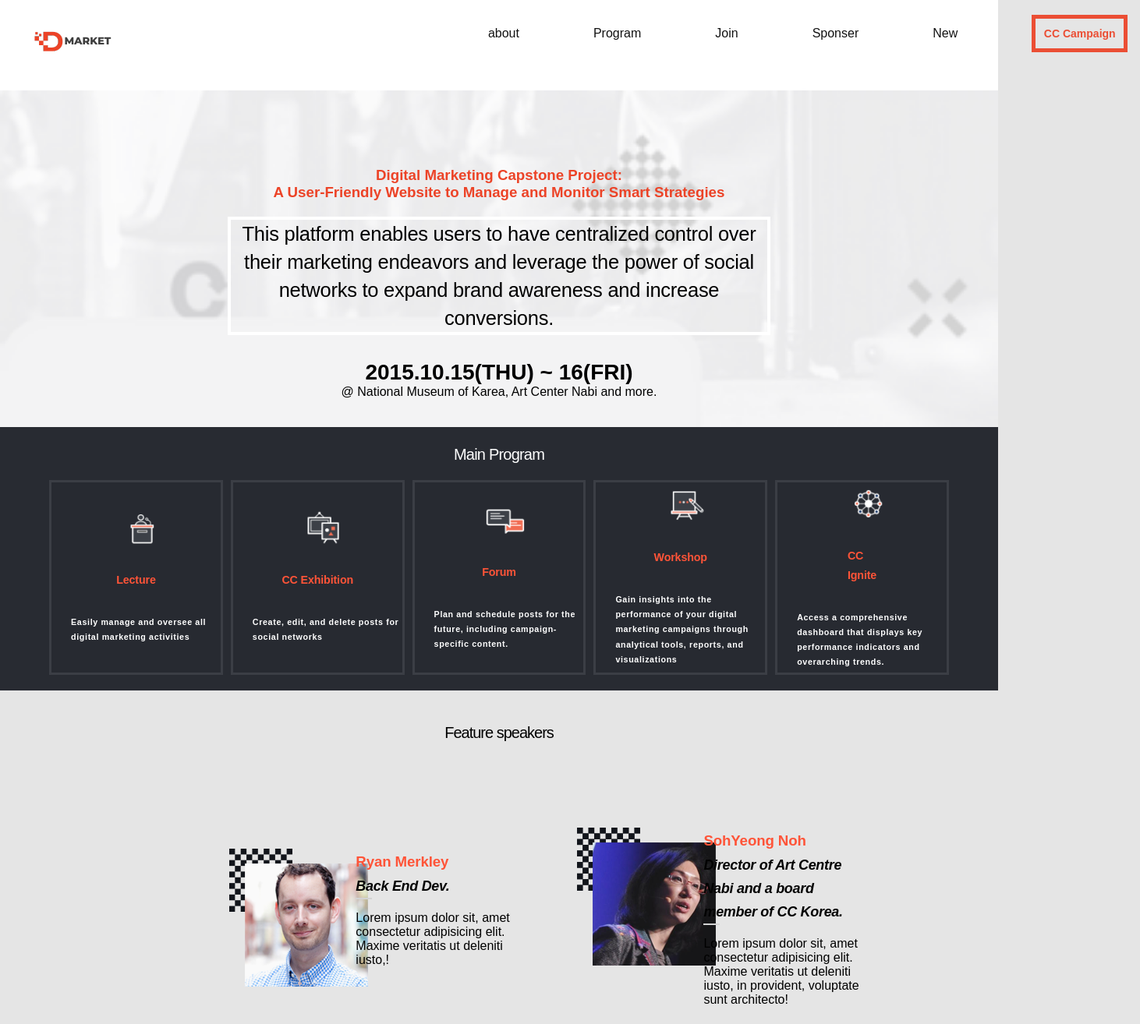
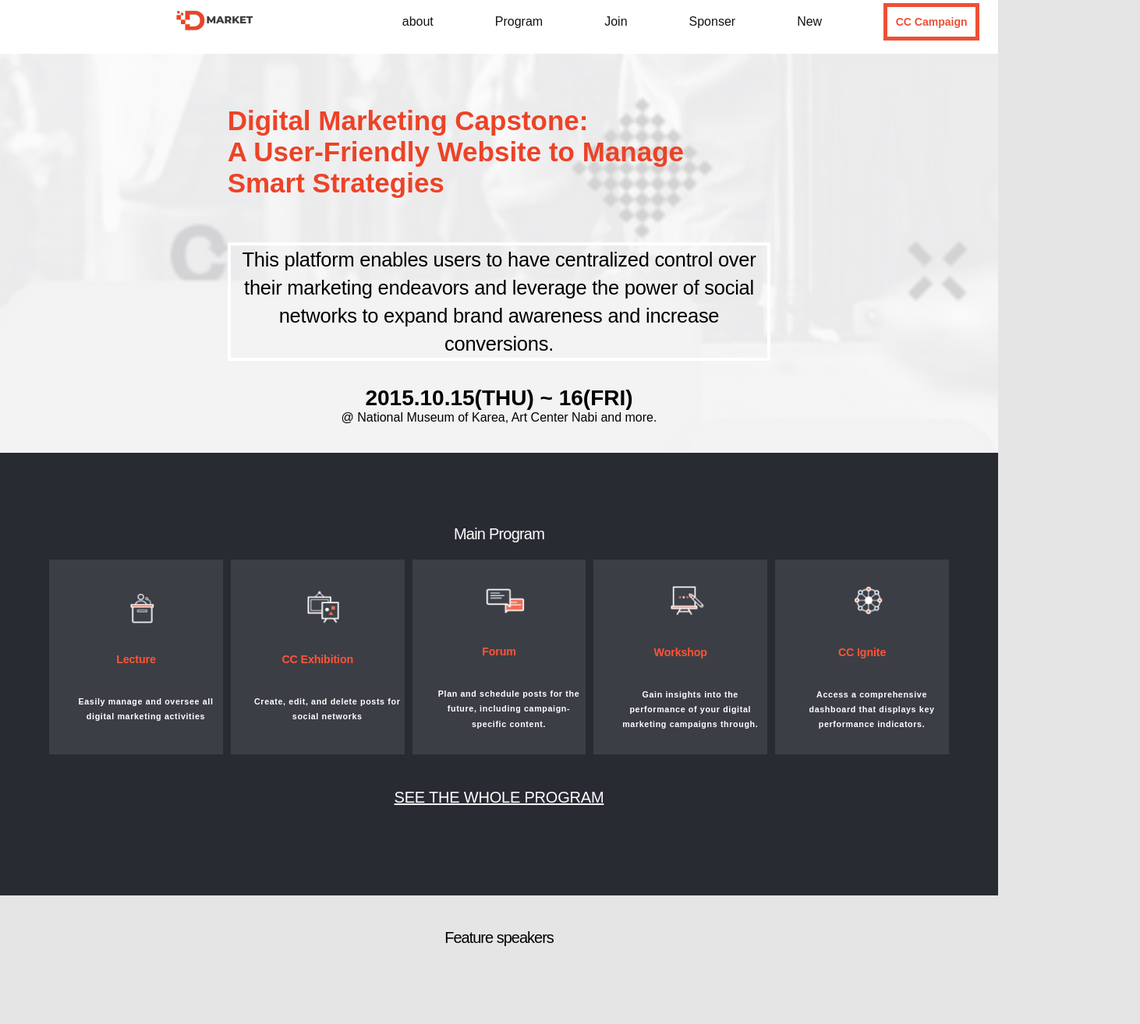
Before and after one commit to jerymey/Capstone, a website: page index.html in a window 1280 px wide. Shown: the part 46-1360 px from the top of the page at 78% size, 1462 px wide, since content can reach past the window. Drawn offline with Linux system fonts and the light colour scheme.

Commit message:
Implemented Changes for the Desktop Version

```diff
--- a/index.html
+++ b/index.html
@@ -4,7 +4,6 @@
     <meta charset="UTF-8">
     <meta name="viewport" content="width=device-width, initial-scale=1.0">
     <link rel="stylesheet" href="style.css">
-    <link rel="stylesheet" href="mobile.css">
     <title>Jery Mey Capstone Project</title>
 </head>
 <body>
@@ -21,7 +20,7 @@
       </div>
     </header>
     <nav class="navbar">
-        <div class="container">
+        <div class="container-nav">
             <div class="hamb">
                 <span class="bar"></span>
                 <span class="bar"></span>
@@ -45,7 +44,7 @@
                     <a href="#" class="nav-link">New</a>
                 </li>
                 <li class="nav-item">
-                    <a href="#" class="nav-link campaign">CC Campaign</a>
+                    <a href="#" class="nav-link" id="campaign">CC Campaign</a>
                 </li>
             </ul>
         </div>
@@ -55,7 +54,7 @@
       <section class="header">
         <article>
        <div class="header-1">
-        <h1 class="header-title">Digital Marketing Capstone Project: <br> A User-Friendly Website to Manage and Monitor Smart Strategies</h1>
+        <h1 class="header-title">Digital Marketing Capstone: <br> A User-Friendly Website to Manage <br> Smart Strategies</h1>
         <p class="para-1">This platform enables users to have centralized control over their marketing endeavors and leverage the power of social networks to expand brand awareness and increase conversions.</p>
         <strong>2015.10.15(THU) ~ 16(FRI)</strong>
         <p>@ National Museum of Karea, Art Center Nabi and more.</p>
@@ -84,79 +83,25 @@
                 <div class="program-list">
                     <img src="images/program-images/program_icon_04 1.png" alt="icon" width="50px" />
                     <h3>Workshop</h3>
-                    <p class="Program-description">Gain insights into the performance of your digital marketing campaigns through analytical tools, reports, and visualizations</p>
+                    <p class="Program-description">Gain insights into the performance of your digital marketing campaigns through.</p>
                 </div>
                 <div class="program-list">
                     <img src="images/program-images/program_icon_05 1.png"alt="icon" width="50px" />
-                    <h3>CC <br> Ignite</h3>
-                    <p class="Program-description">Access a comprehensive dashboard that displays key performance indicators and overarching trends.</p>
+                    <h3>CC Ignite</h3>
+                    <p class="Program-description">Access a comprehensive dashboard that displays key performance indicators.</p>
                 </div>
 
 
         </div>
     </article>
         <h2 class="none">Join CC Global Summit 2015</h2>
-        <div class="hole-program">SEE THE WHOLE PROGRAM</div>
+        <div class="hole-program"><a href="">SEE THE WHOLE PROGRAM</a></div>
       </section>
 
       <section class="feature-speaker">
         <h5>Feature speakers</h5>
         <article class="speaker"></article>
-        <!-- <article>
-            <div class="speakers">
-             <img src="images/speaker_01 1 (1).png" alt="speaker">
-             <div class="text-align">
-               <h4>Julia Leda</h4>
-               <h6>Berkman Professor of Entrepreneurial Legal Studies at Harvard Law School</h6>
-                 <p class="para">Benkler studies commons-based peer production, and published his seminal book, The Wealth of Networks in 2006</p>
-             </div>
-              </div>
-              <div class="speakers">
-             <img src="images/speaker_01 1 (2).png" alt="speaker">
-             <div class="text-align">
-              <h4>Lila tretikov</h4>
-              <h6>Berkman Professor of Entrepreneurial Legal Studies at Harvard Law School</h6>
-              <p class="para">Benkler studies commons-based peer production, and published his seminal book, The Wealth of Networks in 2006</p>
-             </div>
-            </div>
-        </article>
-        <article>
-            <div class="speakers">
-                <img src="images/speaker_01 1 (3).png" alt="speaker">
-                <div class="text-align">
-                 <h4>Ryan Merkley</h4>
-                 <h6>Berkman Professor of Entrepreneurial Legal Studies at Harvard Law School</h6>
-                 <p class="para">Benkler studies commons-based peer production, and published his seminal book, The Wealth of Networks in 2006</p>
-                </div>
-               </div>
-               <div class="speakers">
-                <img src="images/speak.png" alt="speaker">
-                <div class="text-align">
-                 <h4>Kilnam Chon</h4>
-                 <h6>Berkman Professor of Entrepreneurial Legal Studies at Harvard Law School</h6>
-                 <p class="para">Benkler studies commons-based peer production, and published his seminal book, The Wealth of Networks in 2006</p>
-                </div>
-               </div>
-            </article>
-            <article>
-               <div class="speakers">
-                <img src="images/speaker_01 1.png" alt="speaker">
-                <div class="text-align">
-                 <h4>Yochai Benkler</h4>
-                 <h6>Berkman Professor of Entrepreneurial Legal Studies at Harvard Law School</h6>
-                 <p class="para">Benkler studies commons-based peer production, and published his seminal book, The Wealth of Networks in 2006</p>
-                </div>
-               </div>
 
-               <div class="speakers">
-                <img src="images/spea.png" alt="speaker">
-                <div class="text-align">
-                 <h4>SohYeong Noh</h4>
-                 <h6>Berkman Professor of Entrepreneurial Legal Studies at Harvard Law School</h6>
-                 <p class="para">Benkler studies commons-based peer production, and published his seminal book, The Wealth of Networks in 2006</p>
-                </div>
-               </div>
-        </article> -->
         <button id="btn-more" class="btn-expand" type="button">
             MORE <img src="images/arrow_down 1.png" alt="" id="down">
           </button>
@@ -165,8 +110,8 @@
           </button>
       </section>
 
-      <footer>
-        <h1>Partner</h1>
+      <section class="partners">
+        <h3>Partner</h3>
         <ul class="line-1">
             <li><img src="images/partner/mozilla 1.png" alt=""></li>
             <li><img src="images/partner/googlekorea 1.png" alt=""></li>
@@ -174,12 +119,12 @@
             <li><img src="images/partner/daumkakaologo 1.png" alt=""></li>
             <li><img src="images/partner/airbnb 1.png" alt=""></li>
         </ul>
+        </section>
 
-        <div class="copyrigth">
+        <footer class="copyrigth">
             <img src="images/Market (1).png" alt="">
             <p>2015 Creative Commons Korea. Some Rights Reserved.</p>
-        </div>
-    </footer>
+        </footer>
 
 
 <script src="script.js"></script>
--- a/mobile.css
+++ /dev/null
@@ -1,80 +0,0 @@
-.speaker-card {
-  width: 100%;
-  margin: 0.5em;
-  display: flex;
-  gap: 0.5em;
-}
-
-.image-container {
-  width: 40%;
-}
-
-.speaker-card-text {
-  width: 60%;
-  padding: 0.3em;
-}
-
-.speaker-card-text h3 {
-  font-size: 1.17rem;
-  font-weight: bold;
-}
-
-.speaker-card-text h4 {
-  position: relative;
-  font-size: 1.125rem;
-  margin-block: 0.2em 0.938em;
-  color: #030303;
-  font-style: italic;
-  line-height: 30px;
-}
-
-.speaker-card-text h4::after {
-  content: '';
-  background-color: #d3d3d3;
-  position: absolute;
-  display: block;
-  width: 10%;
-  height: 2px;
-}
-
-.btn-expand {
-  width: 90%;
-  margin-block: 1em 3em;
-  margin-inline: 1em;
-  padding-block: 1em;
-  background-color: #fff;
-  border: 1px solid #d3d3d3;
-}
-
-#btn-hide {
-  display: none;
-}
-
-.partner {
-  display: none;
-}
-
-.hide-card {
-  display: none;
-}
-
-@media (min-width: 768px) {
-  .hide-card {
-    display: grid;
-  }
-
-  .container {
-    padding: 20px;
-    flex-basis: 48%;
-  }
-
-  .speaker {
-    display: flex;
-    flex-flow: row wrap;
-    justify-content: center;
-    align-items: center;
-    width: 95%;
-    gap: 1rem;
-    margin: auto;
-  }
-}
--- a/style.css
+++ b/style.css
@@ -18,10 +18,11 @@ header {
   background-color: #fff;
 }
 
-.container {
+.container-nav {
   display: flex;
-  justify-content: space-between;
+  justify-content: space-around;
   align-content: center;
+  align-items: center;
 }
 
 .header-title {
@@ -182,6 +183,7 @@ h3 {
   justify-content: space-between;
   gap: 2rem;
   border: solid rgba(59, 62, 69, 1);
+  background: rgba(59, 62, 69, 1);
 }
 
 .program-list img {
@@ -203,17 +205,15 @@ h3 {
 
 .Program-description {
   display: flex;
+  text-align: center;
   width: 11.98556rem;
   color: #fff;
-
-  /* font-family: 'Lato'; */
   font-size: 0.66894rem;
-
-  /* font-style: normal; */
   font-weight: 700;
   line-height: 1.19369rem;
   letter-spacing: 0.04013rem;
   margin-left: 25px;
+
 }
 
 h2 {
@@ -301,6 +301,66 @@ h6 {
 
 /* -----------------Document Object----------------------- */
 
+.speaker-card {
+  width: 100%;
+  margin: 0.5em;
+  display: flex;
+  gap: 0.5em;
+}
+
+.image-container {
+  width: 40%;
+}
+
+.speaker-card-text {
+  width: 60%;
+  padding: 0.3em;
+}
+
+.speaker-card-text h3 {
+  font-size: 1.17rem;
+  font-weight: bold;
+}
+
+.speaker-card-text h4 {
+  position: relative;
+  font-size: 1.125rem;
+  margin-block: 0.2em 0.938em;
+  color: #030303;
+  font-style: italic;
+  line-height: 30px;
+}
+
+.speaker-card-text h4::after {
+  content: '';
+  background-color: #d3d3d3;
+  position: absolute;
+  display: block;
+  width: 10%;
+  height: 2px;
+}
+
+.btn-expand {
+  width: 90%;
+  margin-block: 1em 3em;
+  margin-inline: 1em;
+  padding-block: 1em;
+  background-color: #fff;
+  border: 1px solid #d3d3d3;
+}
+
+#btn-hide {
+  display: none;
+}
+
+.partner {
+  display: none;
+}
+
+.hide-card {
+  display: none;
+}
+
 @media (min-width: 768px) {
   .social-header {
     display: flex;
@@ -324,13 +384,16 @@ h6 {
   }
 
   .logo img {
-    margin-left: 2%;
+    margin-left: 3rem;
+    margin-right: 0rem;
   }
 
   .navbar {
     display: flex;
-    padding: 1.5%;
-    gap: 2rem;
+    padding: 0.5rem 5.375rem 1rem 6.0625rem;
+    gap: 14rem;
+    align-items: center;
+    height: 4.6875rem;
   }
 
   .hamb {
@@ -344,8 +407,7 @@ h6 {
     background: none;
     position: relative;
     left: 0;
-    gap: 3rem;
-    padding: 10px;
+    gap: 2rem;
     height: 0;
     align-items: center;
   }
@@ -354,7 +416,7 @@ h6 {
     color: #000;
   }
 
-  .nav-link.campaign {
+  #campaign {
     color: #ec4327;
     font-size: 0.875rem;
     font-style: normal;
@@ -367,6 +429,20 @@ h6 {
 
     /* padding: 0rem 1.0625rem 0rem 1.125rem; */
     justify-content: center;
+    align-items: center;
+  }
+
+  .header-1 {
+    text-align: center;
+  }
+
+  .header-title {
+    font-size: 35px;
+    height: 11rem;
+    text-align: left;
+  }
+
+  .para-1 {
     align-items: center;
   }
 
@@ -391,6 +467,10 @@ h6 {
     letter-spacing: -0.01594rem;
   }
 
+  .program {
+    padding: 5rem;
+  }
+
   .program-list {
     display: flex;
     flex-direction: column;
@@ -398,7 +478,7 @@ h6 {
     align-items: center;
     margin: 1px;
     height: 250px;
-    background-color: rgba(39 42 49 / 75%);
+    background-color: rgba(59, 62, 69, 1);
     width: 33.3%;
     cursor: pointer;
   }
@@ -426,6 +506,7 @@ h6 {
     text-decoration-line: underline;
     text-align: center;
     padding: 2rem;
+    display: grid;
   }
 
   .speakers {
@@ -446,32 +527,29 @@ h6 {
     margin: 2.5em auto;
     justify-content: center;
     align-items: center;
-    padding-left: 8rem;
+    padding-left: 3rem;
   }
 
-  .text-align {
-    /* text-align: center; */
+  .partners {
+    background: #414246;
   }
 
   .line-1 {
     display: flex;
     justify-content: space-around;
     padding: 2.1875rem 7.5rem;
-
-    /* justify-content: center; */
-
-    /* align-items: center; */
-    background: #414246;
   }
 
-  h1 {
+  .partners h3 {
+    color: #8F8F91;
     text-align: center;
     padding: 2rem;
+    font-size: 1.5rem;
   }
 
   .copyrigth {
     display: flex;
-    justify-content: space-between;
+    justify-content: space-evenly;
     padding: 2rem;
   }
 
@@ -483,7 +561,7 @@ h6 {
   footer {
     display: block;
   }
-
+/* --------js section--------------- */
   .partner {
     display: grid;
   }
@@ -500,8 +578,23 @@ h6 {
     display: flex;
   }
 
+  .speaker {
+    display: flex;
+    flex-flow: row wrap;
+    justify-content: center;
+    align-items: center;
+    width: 95%;
+    gap: 1rem;
+    margin: auto;
+  }
+
   .hide-card {
     display: flex;
+  }
+
+  .container {
+    padding: 30px;
+    flex-basis: 49%;
   }
 
   .speaker {
@@ -513,4 +606,15 @@ h6 {
     gap: 1rem;
     margin: auto;
   }
+
+  .speaker-card {
+    width: 100%;
+    margin: 0.5em;
+    display: flex;
+    flex-direction: row;
+ }
+
+ .speaker-card.hide-card {
+    display: flex;
+ }
 }
```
════
[What is expected]:
Each line holding the word "footer" must be copied from the data.

[Result of the exercise]:
-      <footer>
+        <footer class="copyrigth">
-    </footer>
+        </footer>
   footer {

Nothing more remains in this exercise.